First Generation Students Celebrated
November 5, 2018 - Dorene DiNaro
“I am first-generation,” those are the words, and these are the students who are first in their family to attend a four-year college and attain a bachelor’s degree.
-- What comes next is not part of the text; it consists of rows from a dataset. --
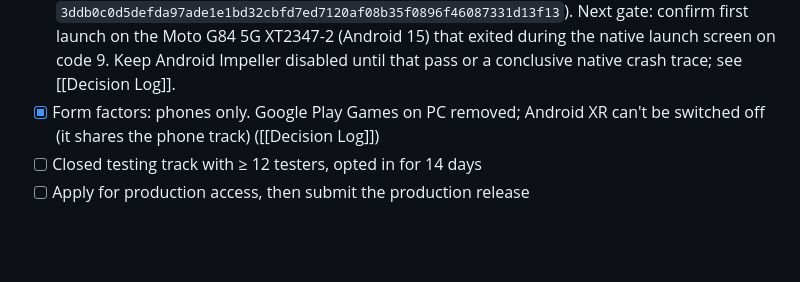
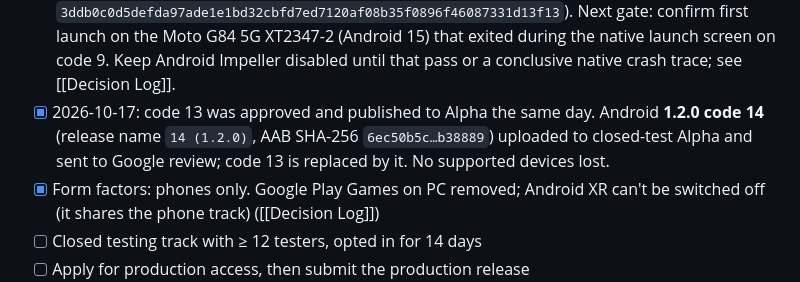
Before and after one commit to PynkStudio/are-you-stupid, a Markdown page: docs/Development/Release Checklist.md, the part around the change. GitHub-like rendering; blank space fills up the shorter version.

Commit message:
docs(release): Android code 14 sent to Google review
Co-Authored-By: Claude Opus 5.5 <noreply@anthropic.com>

```diff
--- a/docs/Development/Release Checklist.md
+++ b/docs/Development/Release Checklist.md
@@ -199,6 +199,10 @@ track ([[Decision Log]]).
       15) that exited during the native launch screen on code 9. Keep Android
       Impeller disabled until that pass or a conclusive native crash trace;
       see [[Decision Log]].
+- [x] 2026-10-17: code 13 was approved and published to Alpha the same day.
+      Android **1.2.0 code 14** (release name `14 (1.2.0)`, AAB SHA-256
+      `6ec50b5c…b38889`) uploaded to closed-test Alpha and sent to Google
+      review; code 13 is replaced by it. No supported devices lost.
 - [x] Form factors: phones only. Google Play Games on PC removed; Android XR
       can't be switched off (it shares the phone track) ([[Decision Log]])
 - [ ] Closed testing track with ≥ 12 testers, opted in for 14 days
```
These are the scholars that the First-Generation Celebration, hosted by UNM Student Support Services, slated for Friday, Nov. 9 at noon in the Student Union Building Atrium honors.
The University of New Mexico joins many college campuses across the nation in celebrating the 53rd anniversary of legislation which has helped countless low-income students become the first in their families to earn college degrees.
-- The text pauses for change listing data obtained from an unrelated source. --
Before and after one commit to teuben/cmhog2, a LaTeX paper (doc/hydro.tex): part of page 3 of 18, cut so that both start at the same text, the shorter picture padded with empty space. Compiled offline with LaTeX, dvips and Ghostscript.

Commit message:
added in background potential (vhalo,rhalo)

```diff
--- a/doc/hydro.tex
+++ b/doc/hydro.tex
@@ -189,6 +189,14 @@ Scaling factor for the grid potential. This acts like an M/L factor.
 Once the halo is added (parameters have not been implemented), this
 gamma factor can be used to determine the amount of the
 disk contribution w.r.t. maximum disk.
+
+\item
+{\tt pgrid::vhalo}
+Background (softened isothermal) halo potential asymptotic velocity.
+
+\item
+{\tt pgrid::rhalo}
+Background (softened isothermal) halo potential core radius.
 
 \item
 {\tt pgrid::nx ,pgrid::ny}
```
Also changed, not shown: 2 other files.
“The celebration is the second annual at UNM and is designed to commemorate the Higher Education Act of 1965—specifically November 8, 1965—the day that the term ‘first-generation’ was coined into legislation,” says Dawn Blue-Sky Hill, director for UNM Student Support Services-TRIO (SSS).
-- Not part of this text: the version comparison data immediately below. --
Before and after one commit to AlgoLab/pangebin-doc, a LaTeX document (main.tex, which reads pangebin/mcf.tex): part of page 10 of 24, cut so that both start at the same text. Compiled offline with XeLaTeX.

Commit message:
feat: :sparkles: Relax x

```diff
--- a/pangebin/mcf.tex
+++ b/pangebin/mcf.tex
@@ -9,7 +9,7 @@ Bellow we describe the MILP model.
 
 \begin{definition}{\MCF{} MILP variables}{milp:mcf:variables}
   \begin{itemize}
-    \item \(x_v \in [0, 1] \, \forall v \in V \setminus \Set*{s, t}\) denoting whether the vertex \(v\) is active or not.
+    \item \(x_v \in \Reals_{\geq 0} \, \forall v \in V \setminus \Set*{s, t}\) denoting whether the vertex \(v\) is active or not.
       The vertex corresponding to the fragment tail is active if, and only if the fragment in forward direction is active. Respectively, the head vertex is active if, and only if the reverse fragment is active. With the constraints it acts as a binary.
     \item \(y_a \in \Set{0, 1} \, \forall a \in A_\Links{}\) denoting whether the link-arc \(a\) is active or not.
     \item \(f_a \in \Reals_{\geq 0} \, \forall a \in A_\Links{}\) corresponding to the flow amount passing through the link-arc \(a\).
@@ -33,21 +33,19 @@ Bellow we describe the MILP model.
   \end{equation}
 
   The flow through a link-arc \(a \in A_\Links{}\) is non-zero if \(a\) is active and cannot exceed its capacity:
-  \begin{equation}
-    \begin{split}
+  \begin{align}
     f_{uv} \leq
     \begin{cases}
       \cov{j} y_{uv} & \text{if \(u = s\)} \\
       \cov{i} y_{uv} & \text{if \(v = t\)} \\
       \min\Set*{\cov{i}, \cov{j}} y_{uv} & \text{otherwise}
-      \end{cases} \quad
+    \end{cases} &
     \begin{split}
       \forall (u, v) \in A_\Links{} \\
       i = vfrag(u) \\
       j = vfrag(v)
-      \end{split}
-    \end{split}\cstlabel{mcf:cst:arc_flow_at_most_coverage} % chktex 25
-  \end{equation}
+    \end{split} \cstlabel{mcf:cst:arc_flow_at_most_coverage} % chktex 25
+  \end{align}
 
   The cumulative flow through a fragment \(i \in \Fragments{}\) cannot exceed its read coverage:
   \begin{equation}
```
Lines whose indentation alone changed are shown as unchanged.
According to Blue-Sky Hill, the inaugural celebration was held last year in part with the Council for Opportunity in Education, and the Center for First-Generation Success program with the National Association of Student Personnel Administrators (NASPA). “It was a huge success nationwide and so they have decided to have a celebration every year,” she says.
The SSS program at UNM targets 160 of the university’s undergraduate students who are first-generation to college, low-income and/or have a documented disability. Many of the students they serve go on to give back to the program through mentorship and advisement.
Tamara Martinez, a current SSS advisor earned her undergraduate degree while participating in the SSS and Ronald E. McNair programs and is now striving to earn her graduate degree by the end of this semester. “I wouldn't’t be here without these programs,” she says.
Minh Le, a UNM student majoring in Biology and double-minoring in Chemistry and Psychology, also serves as a peer coach in the Student Support Services at UNM as a way to help first-generation students like himself. He has plans to become a family practitioner after college.
Student Support Services-TRIO aims to increase the college retention and graduation rates of program participants at UNM through a holistic framework where participants receive individualized support by addressing their educational and personal needs. The program is 100% federally funded through a grant from the US Department of Education TRIO Programs.